The centre looks at interdisciplinary solutions and technological developments aiming for a green, renewable economy.

To date, the global economy has typically been driven by fossil fuels. As the world transitions to a low-carbon economy there are numerous issues which need to be overcome to ensure this is rapid and effective, while also being just and sustainable.

This area of research is particularly interdisciplinary, working with technology development and innovation in engineering and geosciences focused on systems: energy systems, transport systems, but also innovation systems. We contribute to the connection between policy, technology, and capital which aims to decarbonise existing institutions and systems, as well as establish a green and renewable-driven economy.

Indicative Research Projects

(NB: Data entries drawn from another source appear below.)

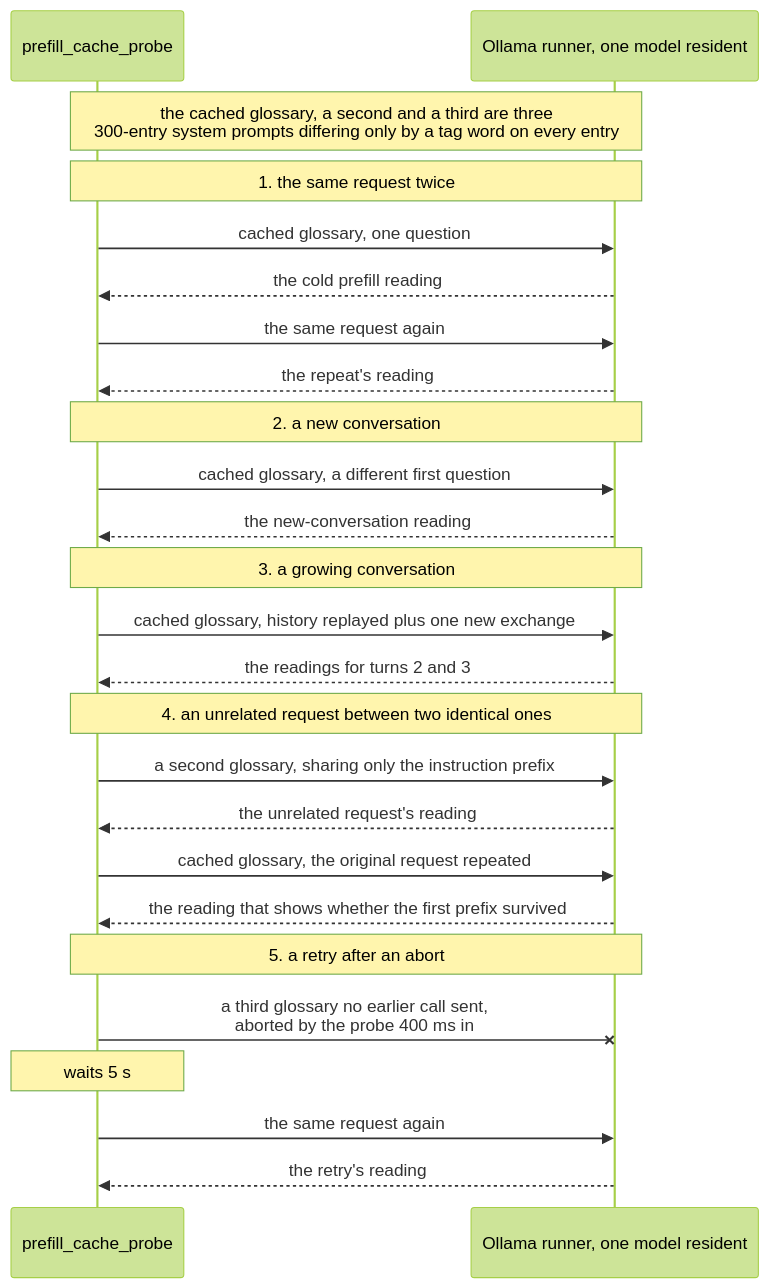
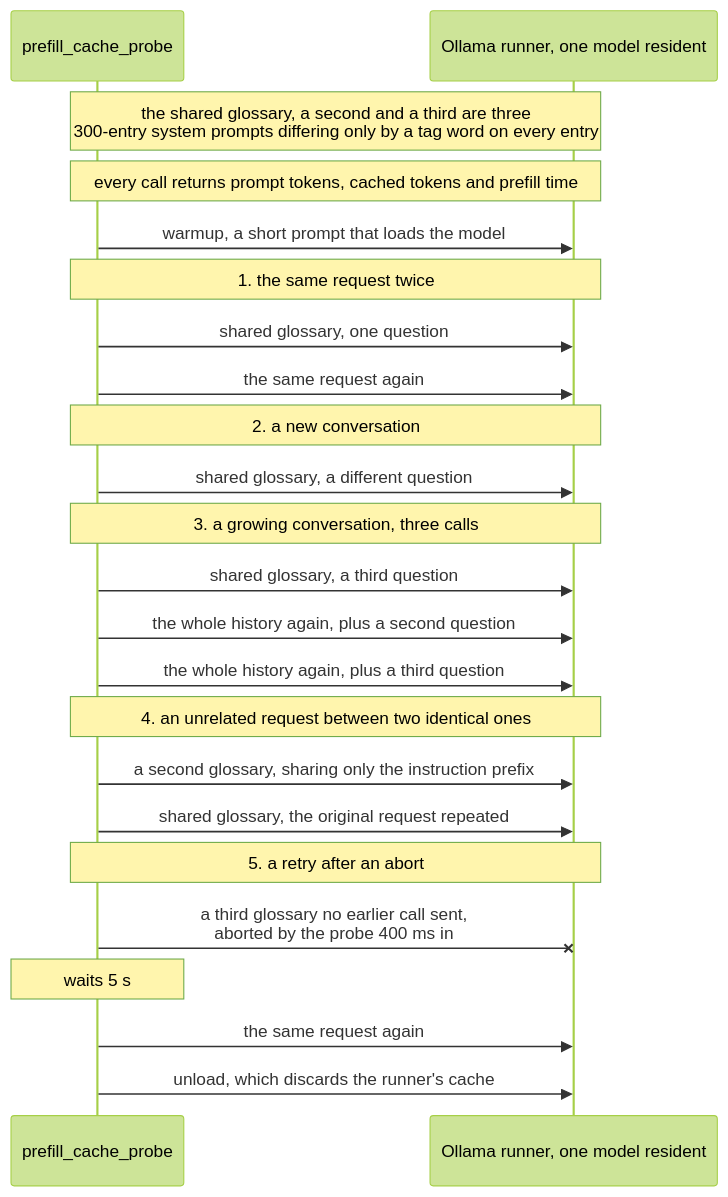
One commit to freemansoft/Flutter-AdaptiveCards changed the diagram in adaptive_chat_server_dart/blog/article-8-prompt-cache-draft.md. Above: the diagram before and after it, drawn with Mermaid (forest theme). The commit also changed other lines of this file and 2 other files, not shown here.

First line of the commit message:
docs(chat-server): explain how the prefix cache matches, cut article 8's bar chart

````diff
--- a/adaptive_chat_server_dart/blog/article-8-prompt-cache-draft.md
+++ b/adaptive_chat_server_dart/blog/article-8-prompt-cache-draft.md
@@ -65,33 +67,33 @@
 ```mermaid
 sequenceDiagram
   participant P as prefill_cache_probe
   participant O as Ollama runner, one model resident
 
-  Note over P,O: the cached glossary, a second and a third are three<br/>300-entry system prompts differing only by a tag word on every entry
+  Note over P,O: the shared glossary, a second and a third are three<br/>300-entry system prompts differing only by a tag word on every entry
+  Note over P,O: every call returns prompt tokens, cached tokens and prefill time
+
+  P->>O: warmup, a short prompt that loads the model
 
   Note over P,O: 1. the same request twice
-  P->>O: cached glossary, one question
-  O-->>P: the cold prefill reading
+  P->>O: shared glossary, one question
   P->>O: the same request again
-  O-->>P: the repeat's reading
 
   Note over P,O: 2. a new conversation
-  P->>O: cached glossary, a different first question
-  O-->>P: the new-conversation reading
+  P->>O: shared glossary, a different question
 
-  Note over P,O: 3. a growing conversation
-  P->>O: cached glossary, history replayed plus one new exchange
-  O-->>P: the readings for turns 2 and 3
+  Note over P,O: 3. a growing conversation, three calls
+  P->>O: shared glossary, a third question
+  P->>O: the whole history again, plus a second question
+  P->>O: the whole history again, plus a third question
 
   Note over P,O: 4. an unrelated request between two identical ones
   P->>O: a second glossary, sharing only the instruction prefix
-  O-->>P: the unrelated request's reading
-  P->>O: cached glossary, the original request repeated
-  O-->>P: the reading that shows whether the first prefix survived
+  P->>O: shared glossary, the original request repeated
 
   Note over P,O: 5. a retry after an abort
   P-xO: a third glossary no earlier call sent,<br/>aborted by the probe 400 ms in
   Note over P: waits 5 s
   P->>O: the same request again
-  O-->>P: the retry's reading
+
+  P->>O: unload, which discards the runner's cache
 ```
````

  • In relation to urban transport, Covid-19 has been a 'forced experiment' in how we allocate urban space between cars and all other forms of more sustainable transport. How can we build upon this experience to create more sustainable and liveable cities?
  • Smart technologies (cities and buildings) are increasingly being designed and built to implement high-technology, low-carbon solutions. How can these be designed best, and what human behaviours must change to make these successful?
  • Exploring immediate and near-term societal/personal benefits to sustainable choices on energy consumption in the home.
  • Energy systems and electricity generation must decarbonise and be redesigned to achieve a low-carbon transition. We explore the businesses and institutions driving decentralisation, renewable generation, and energy efficiency innovation.
  • We examine business models and policy incentives to apply carbon capture and storage and hydrogen technologies in energy and industry use, including power, cement, steel, and refinery sectors. We undertake techno-economic analyses for carbon dioxide removal (CDR) and other negative emissions technology, such as biomass with carbon capture and storage (BECCS) to accelerate climate mitigation effort.
  • Adopting circular economy approaches is likely to be both necessary as well as profitable in the resource-poor world. However, with the imbalance of resources distributed globally, it is also important to understand where and how we can use some resources efficiently while the transition continues.
  • The social and distributive effects of the shift to a low-carbon economy have the potential to either derail the process, or lead to negative consequences as entire industries and categories of jobs disappear, and communities are forever changed. We explore the potential wider society effects of such a transition, to inform both government and business policy, as well as other institutional support mechanisms, to minimise the human and community impact.